Full disclosure: As I started writing this, I was sitting in the Cathay Pacific lounge under the Hong Kong International Airport, waiting for a flight that was almost a day late. The lounge was lovely, but after the first 10 hours or so, even the free tea and dumplings started to wear thin. I tell you this, because -- no matter what you do, as if you needed to know -- while flying is amazing, air travel sucks.
The technology and difficulty of propelling you through the air leave you at the complete mercy of the airline. No matter what the cute video you watch on the taxiway says, airlines regard you mostly as mass and money. I know this far too well: I’m up to about 40,000 miles in the first half of the year, on an average of a flight every other week -- and this has been a relatively light year for me. Status or no, I know full well that to the airlines I’m basically a talking suitcase. Even if you manage to book the lie-flat studio bed in international flagship first class, you remain a body packed in a metal tube. Cargo, in other words.

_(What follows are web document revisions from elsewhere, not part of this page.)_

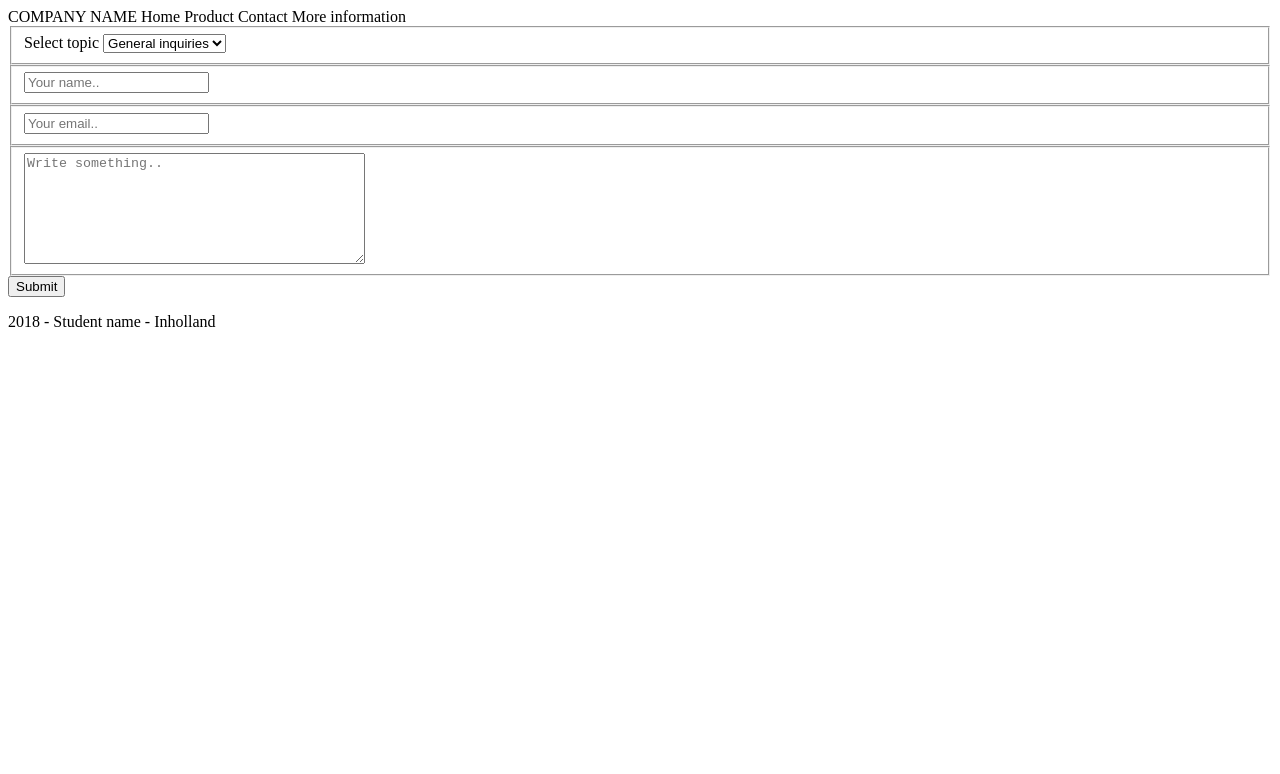
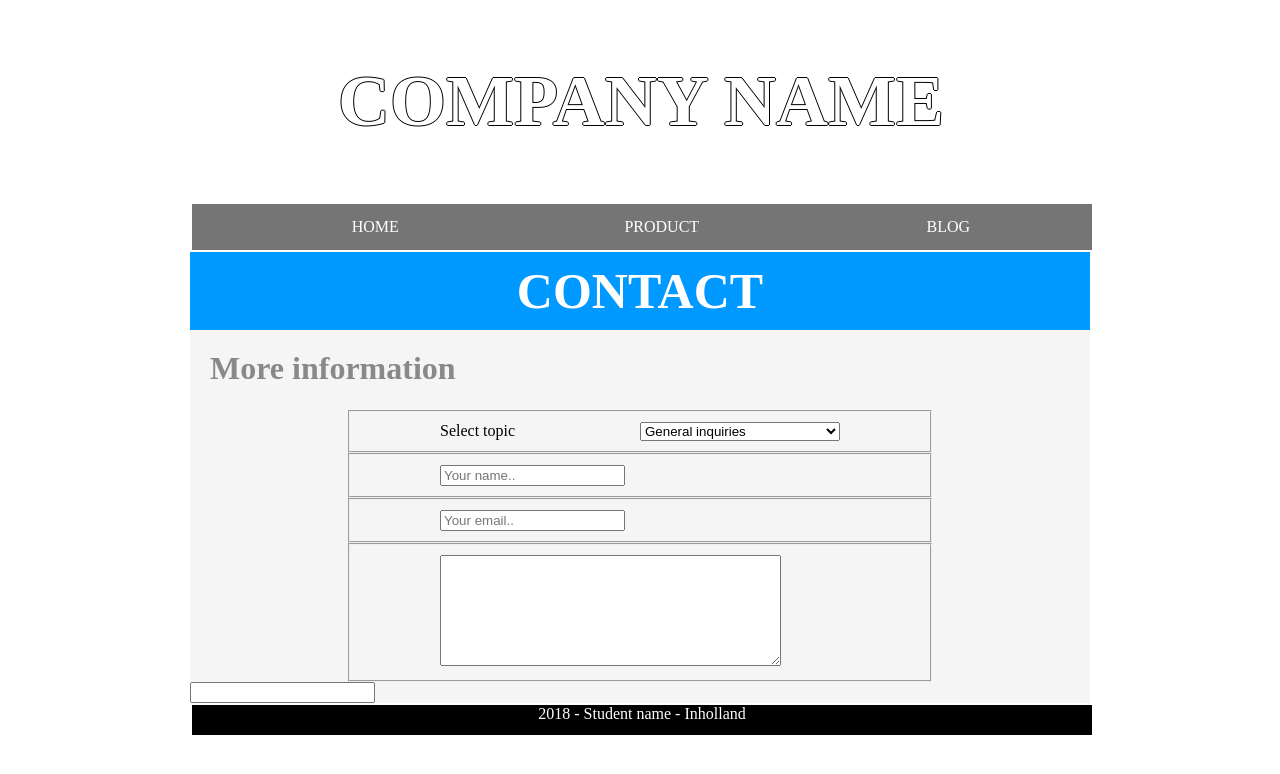
Before and after one commit to MohaymenSameen/webmarkupfinalassignment, a plain HTML site: page contact.html in a window 1280 px wide. Drawn offline with Linux system fonts and the light colour scheme.

Commit message:
fixing the contact thing and adding it to css

```diff
--- a/contact.html
+++ b/contact.html
@@ -1,8 +1,35 @@
-COMPANY NAME
-Home
-Product
-Contact
-More information
+<!DOCTYPE html>
+
+
+<html lang = "en">
+
+<head>
+
+
+	<meta charset = "UTF-8">
+	<meta name = "keywords" 	content = "Contact">
+	<meta name = "description"  content = "contact ">
+	<meta name = "author" 		content = "Mohaymen Sameen, 627650">
+	<link rel="stylesheet" href="stylesheet.css">
+
+</head>
+
+<body>
+<section>
+	<header>
+		<h1>COMPANY NAME</h1>
+	</header>
+
+		<ul id = "nav">
+			<li><a href="#product">Home</a></li>
+			<li><a href="#contact">Product</a></li>
+			<li><a href="#blog">Blog</a></li>
+		</ul>
+		<h2 class="games">Contact</h2>
+
+
+		<h3>More information</h3>
+
 	<form action="nowhere.php" method="post">
 		<fieldset>
 			<label >Select topic</label>
@@ -12,31 +39,28 @@ More information
 			<option value="recruitement">Recruitement</option>
 		</select>
 		</fieldset>
+
 		<fieldset class="contactFormFieldset">
-		<input
-				type="text"
-				name="contactFormName"
-				placeholder="Your name.."
-		/>
+			<input	type="text"	name="contactFormName" placeholder="Your name.."/>
+
 		</fieldset>
 		<fieldset class="contactFormFieldset">
-		<input
-				type="email"
-				name="email"
-				placeholder="Your email.."
-		/>
+			<input type="email"	name="email" placeholder="Your email.."/>
 		</fieldset>
+
 		<fieldset>
-		<textarea
-				rows="7"
-				cols="40"
-				name="message"
-				placeholder="Write something.."
-		></textarea>
+
+			<textarea rows="7"	cols="40" name="message" placeholder="Write something..">
+			</textarea>
+
 		</fieldset>
-	<input
-			type="submit"
-			value="Submit"
-	/>
+			<input type="submit	value="Submit"/>
+
 	</form>
+
+	<footer>
 		2018 - Student name - Inholland
+	</footer>
+</section
+</body>
+</html>
--- a/stylesheet.css
+++ b/stylesheet.css
@@ -118,7 +118,7 @@
 
 
 	.column {
-		flex: 40%;
+		flex: 70%;
 		padding: 0;
 		max-width:40%;
 		padding:0;
@@ -127,7 +127,33 @@
 	}
 	.column img{
 		width:10%;
-
-
+		padding:10px;
 
 	}
+
+	h3{
+		font-size:2em;
+		color:#898989;
+		background-color:#F5F5F5;
+		height:40px;
+		margin:0;
+		padding:20px;
+	}
+
+	form{
+		background-color:#F5F5F5;
+	}
+
+	fieldset{
+		width: 400px;
+		margin:auto;
+		padding:10px 90px;
+
+	}
+
+	select{
+		width: 50%;
+		margin: auto;
+		float: right;
+
+	}
```
Lines whose indentation alone changed are shown as unchanged.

The good news is, there are ways to turn the system to your benefit. Airlines learned some time ago that the best way to make sure passengers (and their far wealthier employers) keep giving money to them, rather than to their competitors, was to encourage loyalty and tamp down on passengers’ unhappiness. You can’t do anything about the weather (or in my case, Beijing air traffic control). But you can make your experience a lot more pleasant if you follow a few tips.